Understanding the Nigerian Emergency Management System: A Key to Improving Preparedness.
By ucfbjuu, on 16 June 2017
Nigeria has over the years, been challenged with human induced disasters unlike other parts of the world that have faced the challenge of natural hazards. Reports revealed that between July 2013 and March 2016, Lagos state alone recorded four major cases of building collapses with around 122 dead and several injured. Between September 2013 and March 2014, Nigeria recorded three major stampedes with 96 dead and several injured (Okoli and Nnorom 2014). Moreover, the frequency of power failures in Nigeria has escalated to the level that even the presidential villa has mandated the 24-hour use of generators to provide continued energy in the state house, Aso Villa.
The increasing frequency of human induced disasters in Nigeria is becoming so alarming that urgent need for preparedness to improve response when disaster strikes is required. This requires adequate knowledge about the system to determine its capability and areas that need urgent attention.
In line with the UCL Grand Challenges initiative, I embarked on a research fieldtrip to Nigeria in May 2017 to conduct a survey as a part of my PhD at the IRDR. The aim was to meet and discuss with a number of relevant emergency response organisations, and obtain some crucial information about emergency management activities to develop a framework to improve emergency response in Nigeria.
The survey was conducted at a number of institutions, including the National Emergency Management Agency (NEMA), the Federal Ministry of Health (FMOH), the Federal Road Safety Corps (FRSC), the Nigeria Security and Civil Defence Corps (NSCDC), the Nigeria Police Force (NPF) and the national hospital (NH). All of these constitute key emergency response organisations in Nigeria, and the survey gathered valuable information regarding emergency communication, resource availability, staffing and training.

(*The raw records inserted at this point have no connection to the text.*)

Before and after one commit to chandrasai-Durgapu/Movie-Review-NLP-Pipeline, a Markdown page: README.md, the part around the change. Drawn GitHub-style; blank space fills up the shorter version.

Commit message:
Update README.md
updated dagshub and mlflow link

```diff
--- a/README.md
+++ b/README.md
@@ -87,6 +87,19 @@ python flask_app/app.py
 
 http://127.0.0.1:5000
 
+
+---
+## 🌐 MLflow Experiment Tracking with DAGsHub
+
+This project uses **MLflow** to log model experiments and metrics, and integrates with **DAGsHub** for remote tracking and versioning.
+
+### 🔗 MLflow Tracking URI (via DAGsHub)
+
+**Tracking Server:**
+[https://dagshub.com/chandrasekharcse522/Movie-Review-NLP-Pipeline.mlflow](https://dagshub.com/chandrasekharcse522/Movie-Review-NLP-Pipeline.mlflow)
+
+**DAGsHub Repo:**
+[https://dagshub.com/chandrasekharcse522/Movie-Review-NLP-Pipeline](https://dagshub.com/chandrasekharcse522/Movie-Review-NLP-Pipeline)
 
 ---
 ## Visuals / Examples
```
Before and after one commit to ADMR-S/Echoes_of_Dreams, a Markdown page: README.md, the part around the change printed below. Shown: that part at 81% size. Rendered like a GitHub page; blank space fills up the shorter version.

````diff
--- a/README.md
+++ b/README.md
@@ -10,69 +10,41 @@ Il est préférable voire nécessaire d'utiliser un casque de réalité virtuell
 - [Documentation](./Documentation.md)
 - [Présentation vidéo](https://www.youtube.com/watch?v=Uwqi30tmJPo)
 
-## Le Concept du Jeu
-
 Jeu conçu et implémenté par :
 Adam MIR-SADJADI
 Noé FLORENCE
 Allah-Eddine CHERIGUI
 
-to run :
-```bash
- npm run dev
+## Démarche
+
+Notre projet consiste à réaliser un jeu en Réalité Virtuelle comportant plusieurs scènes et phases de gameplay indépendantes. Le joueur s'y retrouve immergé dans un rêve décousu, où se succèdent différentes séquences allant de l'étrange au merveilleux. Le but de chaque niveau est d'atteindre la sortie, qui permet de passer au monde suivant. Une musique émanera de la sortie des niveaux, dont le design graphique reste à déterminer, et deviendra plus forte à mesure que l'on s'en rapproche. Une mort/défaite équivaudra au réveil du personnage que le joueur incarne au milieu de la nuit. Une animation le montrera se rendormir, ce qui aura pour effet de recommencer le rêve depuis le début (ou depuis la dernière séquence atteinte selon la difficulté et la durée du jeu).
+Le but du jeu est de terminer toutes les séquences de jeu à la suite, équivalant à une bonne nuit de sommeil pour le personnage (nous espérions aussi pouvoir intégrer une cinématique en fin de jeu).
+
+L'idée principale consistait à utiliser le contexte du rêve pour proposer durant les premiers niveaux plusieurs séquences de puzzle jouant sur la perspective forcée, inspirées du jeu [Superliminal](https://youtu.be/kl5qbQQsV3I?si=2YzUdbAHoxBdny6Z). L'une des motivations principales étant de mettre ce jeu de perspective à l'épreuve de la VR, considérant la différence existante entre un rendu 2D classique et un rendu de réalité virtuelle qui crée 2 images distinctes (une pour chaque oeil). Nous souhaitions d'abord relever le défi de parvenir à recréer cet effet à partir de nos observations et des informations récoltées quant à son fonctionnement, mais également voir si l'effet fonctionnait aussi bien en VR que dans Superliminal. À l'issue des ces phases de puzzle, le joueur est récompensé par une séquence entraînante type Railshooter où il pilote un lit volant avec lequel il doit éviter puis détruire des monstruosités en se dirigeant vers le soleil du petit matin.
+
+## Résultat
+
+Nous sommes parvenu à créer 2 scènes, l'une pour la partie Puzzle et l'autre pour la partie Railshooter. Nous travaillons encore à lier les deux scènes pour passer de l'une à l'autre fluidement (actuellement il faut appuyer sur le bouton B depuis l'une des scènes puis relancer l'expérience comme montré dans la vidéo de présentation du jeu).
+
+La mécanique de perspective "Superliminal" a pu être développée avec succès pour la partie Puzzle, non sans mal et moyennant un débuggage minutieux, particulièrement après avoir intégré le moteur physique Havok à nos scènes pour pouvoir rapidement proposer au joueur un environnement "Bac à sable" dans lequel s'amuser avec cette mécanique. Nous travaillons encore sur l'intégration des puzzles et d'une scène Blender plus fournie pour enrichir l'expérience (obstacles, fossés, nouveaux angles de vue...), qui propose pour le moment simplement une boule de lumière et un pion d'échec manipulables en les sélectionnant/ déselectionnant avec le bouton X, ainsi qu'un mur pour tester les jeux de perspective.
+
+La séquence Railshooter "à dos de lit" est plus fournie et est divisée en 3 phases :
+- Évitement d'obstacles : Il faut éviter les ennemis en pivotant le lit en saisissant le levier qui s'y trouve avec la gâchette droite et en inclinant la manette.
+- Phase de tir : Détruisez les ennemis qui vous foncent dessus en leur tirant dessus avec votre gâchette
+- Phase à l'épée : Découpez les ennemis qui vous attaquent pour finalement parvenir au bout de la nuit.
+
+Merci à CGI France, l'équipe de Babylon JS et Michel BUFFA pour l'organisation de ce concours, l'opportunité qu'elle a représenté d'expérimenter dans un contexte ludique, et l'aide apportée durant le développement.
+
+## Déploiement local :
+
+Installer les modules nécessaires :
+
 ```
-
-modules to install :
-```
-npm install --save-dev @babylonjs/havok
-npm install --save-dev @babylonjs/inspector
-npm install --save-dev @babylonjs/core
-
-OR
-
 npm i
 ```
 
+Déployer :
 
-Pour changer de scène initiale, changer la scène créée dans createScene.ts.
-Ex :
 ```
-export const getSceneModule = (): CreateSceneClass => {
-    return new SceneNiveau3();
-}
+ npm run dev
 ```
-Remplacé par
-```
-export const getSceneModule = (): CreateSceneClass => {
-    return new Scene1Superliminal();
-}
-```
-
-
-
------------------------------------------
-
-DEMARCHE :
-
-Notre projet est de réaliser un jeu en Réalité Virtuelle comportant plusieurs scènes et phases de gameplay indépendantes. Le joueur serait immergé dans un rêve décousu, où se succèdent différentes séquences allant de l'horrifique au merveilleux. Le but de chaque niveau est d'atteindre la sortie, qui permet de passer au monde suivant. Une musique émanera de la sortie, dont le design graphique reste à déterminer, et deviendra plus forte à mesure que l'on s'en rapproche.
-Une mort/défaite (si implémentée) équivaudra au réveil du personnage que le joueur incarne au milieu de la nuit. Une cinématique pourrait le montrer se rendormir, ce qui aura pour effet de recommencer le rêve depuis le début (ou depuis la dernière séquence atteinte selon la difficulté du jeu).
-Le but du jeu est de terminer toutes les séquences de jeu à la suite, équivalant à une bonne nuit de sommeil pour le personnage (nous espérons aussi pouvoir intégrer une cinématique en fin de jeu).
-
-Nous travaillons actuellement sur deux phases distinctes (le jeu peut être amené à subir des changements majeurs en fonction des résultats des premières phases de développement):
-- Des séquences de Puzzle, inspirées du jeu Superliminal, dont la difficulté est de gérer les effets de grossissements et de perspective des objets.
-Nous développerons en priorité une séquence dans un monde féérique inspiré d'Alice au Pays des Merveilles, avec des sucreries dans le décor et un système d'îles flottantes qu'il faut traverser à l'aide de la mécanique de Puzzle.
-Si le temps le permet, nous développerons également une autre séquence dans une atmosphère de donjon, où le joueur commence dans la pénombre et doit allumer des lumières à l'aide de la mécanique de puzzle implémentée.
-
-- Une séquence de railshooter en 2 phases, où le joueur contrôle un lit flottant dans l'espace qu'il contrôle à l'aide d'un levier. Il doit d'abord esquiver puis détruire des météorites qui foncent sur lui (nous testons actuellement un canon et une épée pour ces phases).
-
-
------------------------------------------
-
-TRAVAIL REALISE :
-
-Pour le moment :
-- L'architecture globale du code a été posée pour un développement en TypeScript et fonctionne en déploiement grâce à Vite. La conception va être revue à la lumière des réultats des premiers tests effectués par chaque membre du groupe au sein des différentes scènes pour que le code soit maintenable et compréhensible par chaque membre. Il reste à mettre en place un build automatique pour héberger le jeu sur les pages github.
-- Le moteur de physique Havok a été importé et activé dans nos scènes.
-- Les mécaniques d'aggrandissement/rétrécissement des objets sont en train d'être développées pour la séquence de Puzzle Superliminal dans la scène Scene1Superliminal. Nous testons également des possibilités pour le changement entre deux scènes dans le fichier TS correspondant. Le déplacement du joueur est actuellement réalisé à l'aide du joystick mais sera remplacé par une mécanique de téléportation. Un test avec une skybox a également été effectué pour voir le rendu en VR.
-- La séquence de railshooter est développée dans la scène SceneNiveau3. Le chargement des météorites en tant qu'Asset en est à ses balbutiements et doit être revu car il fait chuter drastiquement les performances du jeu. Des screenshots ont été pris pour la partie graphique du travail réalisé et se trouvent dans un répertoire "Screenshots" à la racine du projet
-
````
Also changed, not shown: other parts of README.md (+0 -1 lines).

Initial evidencesuggests that inadequate funding, inadequate resources, insufficient training, lack of incentives, poverty, marginalisation and lack of political will are the major factors that affect emergency response activities in Nigeria.